Top of Listed entries

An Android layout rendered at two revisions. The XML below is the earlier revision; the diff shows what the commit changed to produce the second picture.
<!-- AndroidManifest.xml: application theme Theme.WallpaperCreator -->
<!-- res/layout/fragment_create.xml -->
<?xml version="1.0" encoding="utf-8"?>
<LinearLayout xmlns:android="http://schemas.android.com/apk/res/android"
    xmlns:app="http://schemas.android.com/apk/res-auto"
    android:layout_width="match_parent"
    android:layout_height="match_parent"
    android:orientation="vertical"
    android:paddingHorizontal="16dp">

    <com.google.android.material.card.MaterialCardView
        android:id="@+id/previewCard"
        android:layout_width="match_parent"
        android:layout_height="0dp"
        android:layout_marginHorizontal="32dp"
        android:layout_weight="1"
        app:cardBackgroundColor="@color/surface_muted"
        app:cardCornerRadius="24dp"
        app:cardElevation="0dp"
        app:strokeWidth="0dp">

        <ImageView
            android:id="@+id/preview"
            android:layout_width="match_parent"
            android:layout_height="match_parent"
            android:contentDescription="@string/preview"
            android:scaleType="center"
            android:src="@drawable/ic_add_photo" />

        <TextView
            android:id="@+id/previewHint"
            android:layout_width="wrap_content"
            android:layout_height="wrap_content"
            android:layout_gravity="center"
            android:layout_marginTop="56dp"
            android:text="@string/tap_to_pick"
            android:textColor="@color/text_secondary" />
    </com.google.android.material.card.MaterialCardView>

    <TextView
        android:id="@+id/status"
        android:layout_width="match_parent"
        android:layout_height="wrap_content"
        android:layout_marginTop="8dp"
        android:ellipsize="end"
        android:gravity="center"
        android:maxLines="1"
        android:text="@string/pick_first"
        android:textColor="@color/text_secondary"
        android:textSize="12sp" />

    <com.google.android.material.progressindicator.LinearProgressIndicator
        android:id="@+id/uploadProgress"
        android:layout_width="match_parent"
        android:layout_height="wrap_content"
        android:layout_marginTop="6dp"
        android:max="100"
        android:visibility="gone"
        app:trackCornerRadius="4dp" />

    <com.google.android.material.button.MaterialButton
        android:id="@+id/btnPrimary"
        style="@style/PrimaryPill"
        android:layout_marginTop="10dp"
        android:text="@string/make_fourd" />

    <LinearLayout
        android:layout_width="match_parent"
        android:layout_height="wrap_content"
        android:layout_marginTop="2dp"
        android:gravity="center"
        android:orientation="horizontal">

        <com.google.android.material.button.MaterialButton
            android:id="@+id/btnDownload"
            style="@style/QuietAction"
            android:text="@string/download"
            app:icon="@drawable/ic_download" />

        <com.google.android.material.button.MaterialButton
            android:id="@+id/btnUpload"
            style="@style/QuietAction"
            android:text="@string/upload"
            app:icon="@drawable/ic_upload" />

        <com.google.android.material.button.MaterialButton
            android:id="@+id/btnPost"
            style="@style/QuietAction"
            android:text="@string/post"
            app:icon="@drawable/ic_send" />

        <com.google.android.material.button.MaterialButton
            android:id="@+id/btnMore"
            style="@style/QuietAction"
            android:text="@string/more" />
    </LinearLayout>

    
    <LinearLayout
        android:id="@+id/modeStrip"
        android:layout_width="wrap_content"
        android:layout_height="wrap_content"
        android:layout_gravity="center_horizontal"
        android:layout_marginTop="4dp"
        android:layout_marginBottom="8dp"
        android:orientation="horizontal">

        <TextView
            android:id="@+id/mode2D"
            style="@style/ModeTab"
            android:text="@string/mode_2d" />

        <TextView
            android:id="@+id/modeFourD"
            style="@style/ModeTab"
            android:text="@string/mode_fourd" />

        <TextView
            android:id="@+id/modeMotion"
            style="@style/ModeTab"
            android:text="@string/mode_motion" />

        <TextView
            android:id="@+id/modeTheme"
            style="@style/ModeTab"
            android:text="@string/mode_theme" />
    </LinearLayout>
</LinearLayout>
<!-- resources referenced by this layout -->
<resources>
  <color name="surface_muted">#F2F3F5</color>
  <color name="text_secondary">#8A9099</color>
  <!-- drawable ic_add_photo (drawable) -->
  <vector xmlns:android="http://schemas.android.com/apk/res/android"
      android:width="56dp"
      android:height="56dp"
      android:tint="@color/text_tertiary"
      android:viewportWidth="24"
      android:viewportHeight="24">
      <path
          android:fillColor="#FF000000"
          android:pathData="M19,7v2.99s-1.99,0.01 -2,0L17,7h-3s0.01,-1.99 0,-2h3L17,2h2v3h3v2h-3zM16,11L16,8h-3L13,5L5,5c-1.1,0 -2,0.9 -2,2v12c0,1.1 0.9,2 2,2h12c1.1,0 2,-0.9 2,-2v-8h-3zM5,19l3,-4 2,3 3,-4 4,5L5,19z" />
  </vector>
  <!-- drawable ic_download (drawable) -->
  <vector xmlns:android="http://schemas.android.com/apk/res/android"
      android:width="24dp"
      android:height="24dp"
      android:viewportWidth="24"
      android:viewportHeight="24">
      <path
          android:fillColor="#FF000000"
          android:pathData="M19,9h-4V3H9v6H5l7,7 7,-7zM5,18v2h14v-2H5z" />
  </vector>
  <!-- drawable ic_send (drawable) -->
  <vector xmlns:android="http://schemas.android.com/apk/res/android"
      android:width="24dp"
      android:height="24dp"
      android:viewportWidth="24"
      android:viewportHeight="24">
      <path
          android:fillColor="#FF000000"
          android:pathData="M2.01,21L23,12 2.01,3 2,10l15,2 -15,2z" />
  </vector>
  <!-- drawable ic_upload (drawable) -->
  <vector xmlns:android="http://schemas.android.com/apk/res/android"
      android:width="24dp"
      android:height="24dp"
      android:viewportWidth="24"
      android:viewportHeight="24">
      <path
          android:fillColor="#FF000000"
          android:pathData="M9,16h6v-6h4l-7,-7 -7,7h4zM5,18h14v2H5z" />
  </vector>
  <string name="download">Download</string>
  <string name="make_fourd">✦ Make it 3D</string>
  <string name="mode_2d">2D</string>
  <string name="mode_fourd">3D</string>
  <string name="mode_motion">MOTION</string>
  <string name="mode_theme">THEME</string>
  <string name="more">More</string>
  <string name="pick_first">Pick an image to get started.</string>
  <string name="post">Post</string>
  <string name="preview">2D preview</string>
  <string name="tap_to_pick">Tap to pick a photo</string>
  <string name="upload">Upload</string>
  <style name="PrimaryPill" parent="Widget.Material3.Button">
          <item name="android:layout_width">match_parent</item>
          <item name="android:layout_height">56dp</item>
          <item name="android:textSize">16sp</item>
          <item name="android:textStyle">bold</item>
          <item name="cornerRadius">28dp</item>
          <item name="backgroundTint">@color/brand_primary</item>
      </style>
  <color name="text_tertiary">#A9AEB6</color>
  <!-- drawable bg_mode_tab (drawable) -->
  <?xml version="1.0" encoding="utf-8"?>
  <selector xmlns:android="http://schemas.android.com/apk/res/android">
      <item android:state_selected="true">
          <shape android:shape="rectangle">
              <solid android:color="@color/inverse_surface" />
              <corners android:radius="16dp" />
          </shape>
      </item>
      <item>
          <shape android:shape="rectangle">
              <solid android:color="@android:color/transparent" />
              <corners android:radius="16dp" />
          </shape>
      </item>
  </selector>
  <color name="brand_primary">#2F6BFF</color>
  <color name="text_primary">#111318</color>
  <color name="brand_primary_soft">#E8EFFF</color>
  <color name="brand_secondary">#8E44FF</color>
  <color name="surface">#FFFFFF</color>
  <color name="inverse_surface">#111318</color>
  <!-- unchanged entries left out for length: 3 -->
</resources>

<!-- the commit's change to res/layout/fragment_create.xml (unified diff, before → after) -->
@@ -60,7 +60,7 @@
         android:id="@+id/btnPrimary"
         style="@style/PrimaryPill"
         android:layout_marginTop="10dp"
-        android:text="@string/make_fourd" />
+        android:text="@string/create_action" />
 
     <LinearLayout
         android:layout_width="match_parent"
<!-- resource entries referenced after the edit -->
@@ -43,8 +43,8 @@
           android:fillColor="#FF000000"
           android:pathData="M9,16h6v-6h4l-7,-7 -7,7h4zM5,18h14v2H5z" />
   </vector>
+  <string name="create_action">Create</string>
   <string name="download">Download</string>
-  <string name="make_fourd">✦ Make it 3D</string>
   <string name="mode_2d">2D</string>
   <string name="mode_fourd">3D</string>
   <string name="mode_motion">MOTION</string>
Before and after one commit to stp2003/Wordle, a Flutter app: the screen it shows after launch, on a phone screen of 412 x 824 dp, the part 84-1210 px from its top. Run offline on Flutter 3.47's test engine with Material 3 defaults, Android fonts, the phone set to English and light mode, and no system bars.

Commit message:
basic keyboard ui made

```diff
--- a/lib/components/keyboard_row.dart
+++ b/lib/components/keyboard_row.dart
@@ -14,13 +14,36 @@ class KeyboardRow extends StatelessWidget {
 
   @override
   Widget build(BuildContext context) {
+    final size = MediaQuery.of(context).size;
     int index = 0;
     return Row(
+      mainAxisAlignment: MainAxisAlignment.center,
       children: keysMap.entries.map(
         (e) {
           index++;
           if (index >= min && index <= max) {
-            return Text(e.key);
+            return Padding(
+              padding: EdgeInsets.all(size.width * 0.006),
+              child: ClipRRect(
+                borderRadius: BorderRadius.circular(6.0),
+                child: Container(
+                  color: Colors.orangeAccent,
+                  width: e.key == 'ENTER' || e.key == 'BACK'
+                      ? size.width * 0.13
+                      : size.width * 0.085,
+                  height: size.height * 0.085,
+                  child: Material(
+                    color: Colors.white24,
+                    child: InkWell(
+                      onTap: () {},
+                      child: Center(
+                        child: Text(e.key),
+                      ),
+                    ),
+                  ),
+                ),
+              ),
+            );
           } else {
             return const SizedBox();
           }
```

Bottom of Listed entries

• [What you should do] If a line above contains the string "drawable", count it, then give the total and nothing else.

• [Answer for this exercise] 9